Recorded data
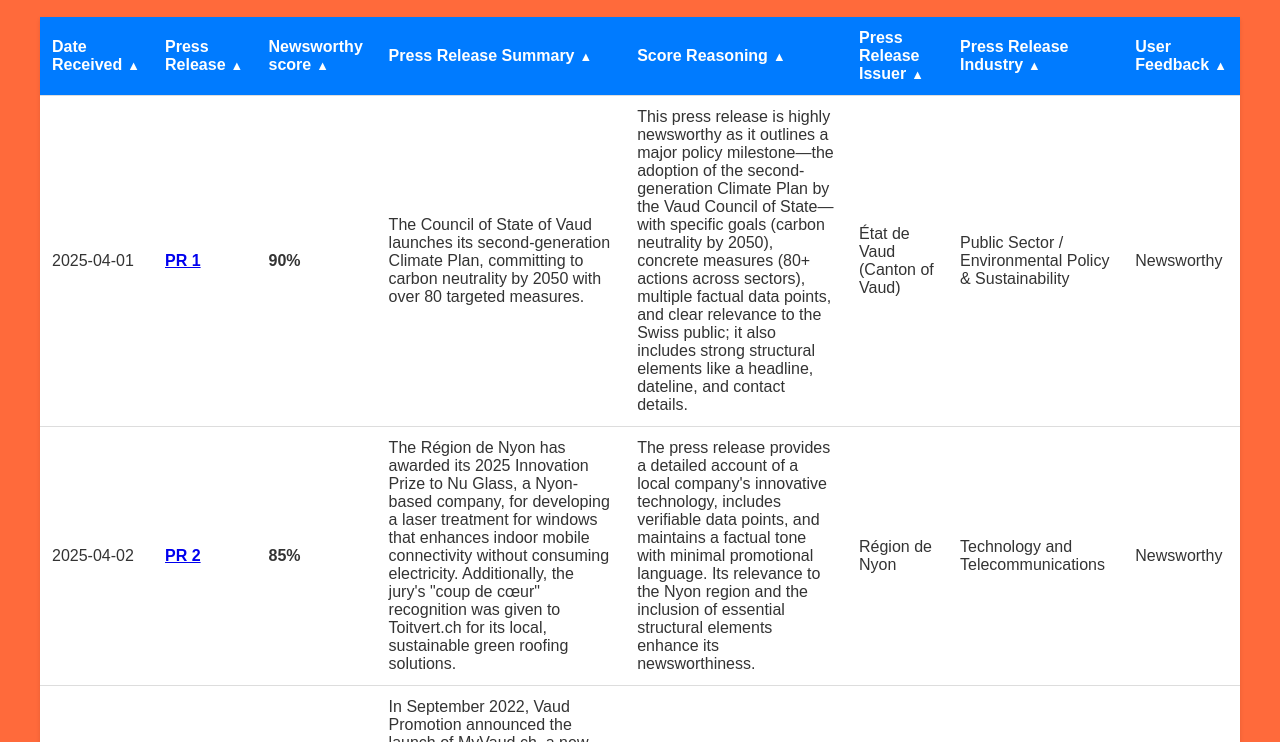
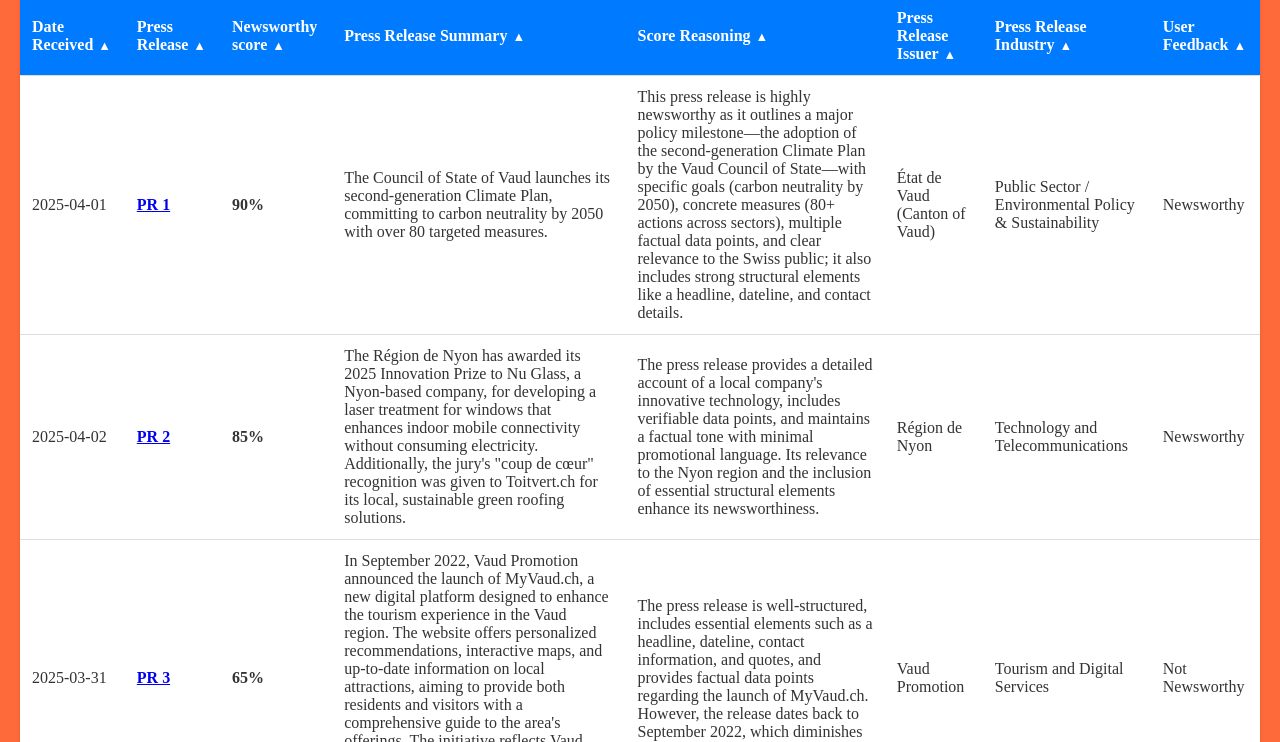
Before and after one commit to Future28b/home1, a plain HTML site: page index.html in a window 1280 px wide. Shown: the part 161-903 px from the top of the page. Drawn offline with Linux system fonts and the light colour scheme.

Commit message:
Update index.html

```diff
--- a/index.html
+++ b/index.html
@@ -7,10 +7,10 @@
   <style>
     /* Base Styles */
     body {
-      font-family: Arial, sans-serif;
+      font-family: Aptos Display;
       background-color: #FF6A3B;
       margin: 0;
-      padding: 40px;
+      padding: 20px;
       color: #333;
     }
     h1 {
```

** TO DO **
Pick out, from the lines above, every one that contains the string "family".

** WRITTEN SOLUTION **
-      font-family: Arial, sans-serif;
+      font-family: Aptos Display;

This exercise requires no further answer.